**What you should do:** Within the data below, tally the lines that contain "Client" and state only the total.

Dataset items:
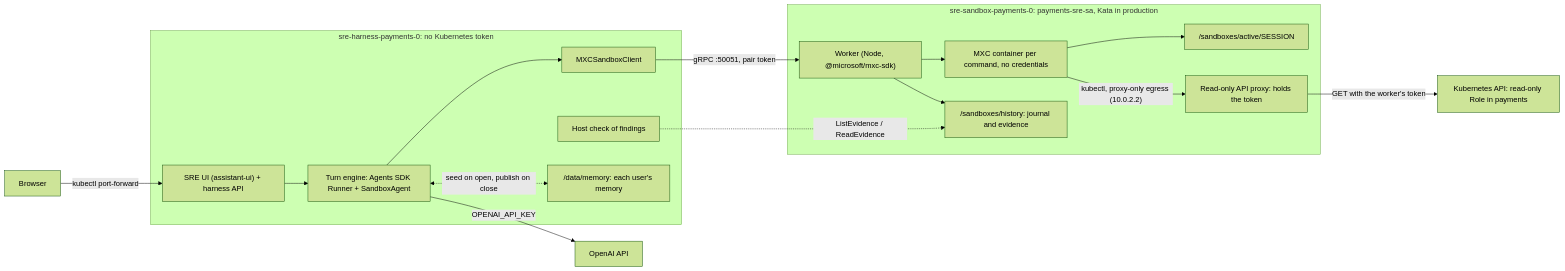
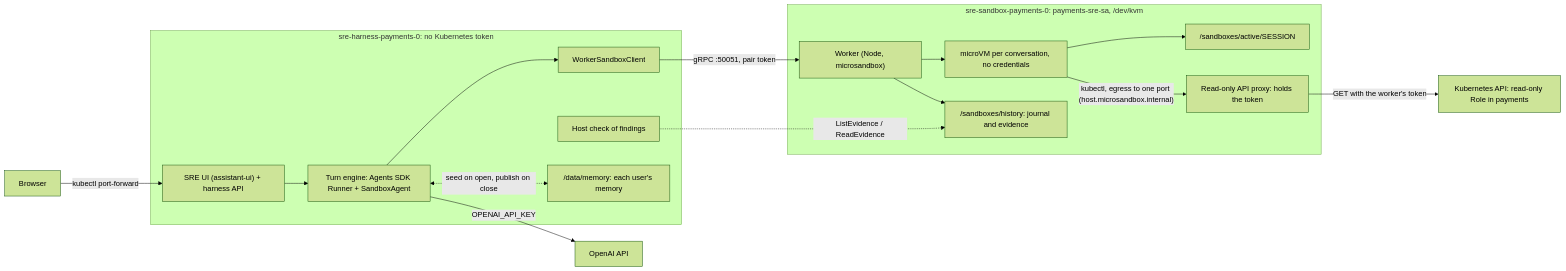
Before and after one commit to SatyKrish/openai-agent-microsandbox: the diagram in docs/architecture.md, drawn with Mermaid (forest theme). The commit also changed other lines of this file and 72 other files, not shown here.

````diff
--- a/docs/architecture.md
+++ b/docs/architecture.md
@@ -11,22 +11,22 @@
 ```mermaid
 flowchart LR
     Browser -->|kubectl port-forward| UI
     subgraph Harness["sre-harness-payments-0: no Kubernetes token"]
         UI["SRE UI (assistant-ui) + harness API"] --> Loop["Turn engine: Agents SDK Runner + SandboxAgent"]
-        Loop --> Client["MXCSandboxClient"]
+        Loop --> Client["WorkerSandboxClient"]
         Check["Host check of findings"]
         Memory["/data/memory: each user's memory"]
         Loop <-.->|"seed on open, publish on close"| Memory
     end
     Loop -->|"OPENAI_API_KEY"| API["OpenAI API"]
     Client -->|"gRPC :50051, pair token"| Worker
-    subgraph Sandbox["sre-sandbox-payments-0: payments-sre-sa, Kata in production"]
-        Worker["Worker (Node, @microsoft/mxc-sdk)"]
-        Worker --> Container["MXC container per command, no credentials"]
+    subgraph Sandbox["sre-sandbox-payments-0: payments-sre-sa, /dev/kvm"]
+        Worker["Worker (Node, microsandbox)"]
+        Worker --> VM["microVM per conversation, no credentials"]
         Worker --> Journal["/sandboxes/history: journal and evidence"]
-        Container --> Workspace["/sandboxes/active/SESSION"]
-        Container -->|"kubectl, proxy-only egress (10.0.2.2)"| Proxy["Read-only API proxy: holds the token"]
+        VM --> Workspace["/sandboxes/active/SESSION"]
+        VM -->|"kubectl, egress to one port (host.microsandbox.internal)"| Proxy["Read-only API proxy: holds the token"]
     end
     Proxy -->|"GET with the worker's token"| K8s["Kubernetes API: read-only Role in payments"]
     Check -.->|"ListEvidence / ReadEvidence"| Journal
 ```
````
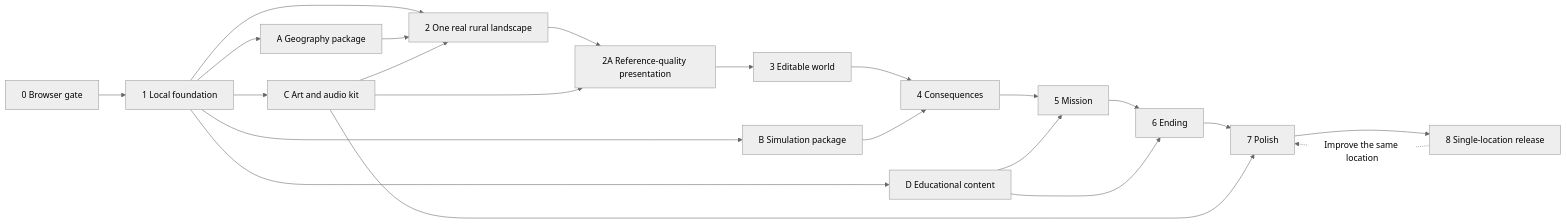
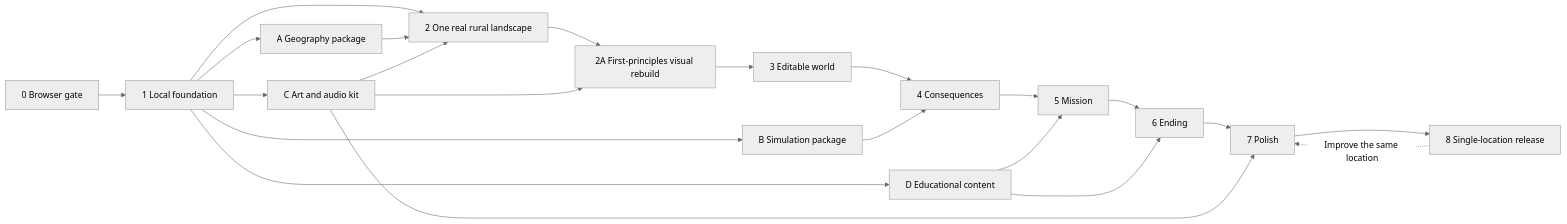
One commit to namanpro47/MyTerrain changed the diagram in IMPLEMENTATION_PLAN.md. Above: the diagram before and after it, drawn with Mermaid (neutral theme). The commit also changed other lines of this file and 672 other files, not shown here.

Commit message:
Checkpoint Terra visual rebuild, nature assets, and progress evidence

````diff
--- a/IMPLEMENTATION_PLAN.md
+++ b/IMPLEMENTATION_PLAN.md
@@ -53,24 +53,24 @@
 ```mermaid
 flowchart LR
   P0[0 Browser gate] --> P1[1 Local foundation]
   P1 --> P2[2 One real rural landscape]
-  P2 --> P2A[2A Reference-quality presentation]
+  P2 --> P2A[2A First-principles visual rebuild]
   P2A --> P3[3 Editable world]
   P3 --> P4[4 Consequences]
   P4 --> P5[5 Mission]
   P5 --> P6[6 Ending]
   P6 --> P7[7 Polish]
   P7 --> P8[8 Single-location release]
   P8 -. Improve the same location .-> P7
   P1 --> A[A Geography package]
   A --> P2
   P1 --> B[B Simulation package]
   B --> P4
   P1 --> C[C Art and audio kit]
   C --> P2
   C --> P2A
   C --> P7
   P1 --> D[D Educational content]
   D --> P5
   D --> P6
 ```
````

**Result for this exercise:** 3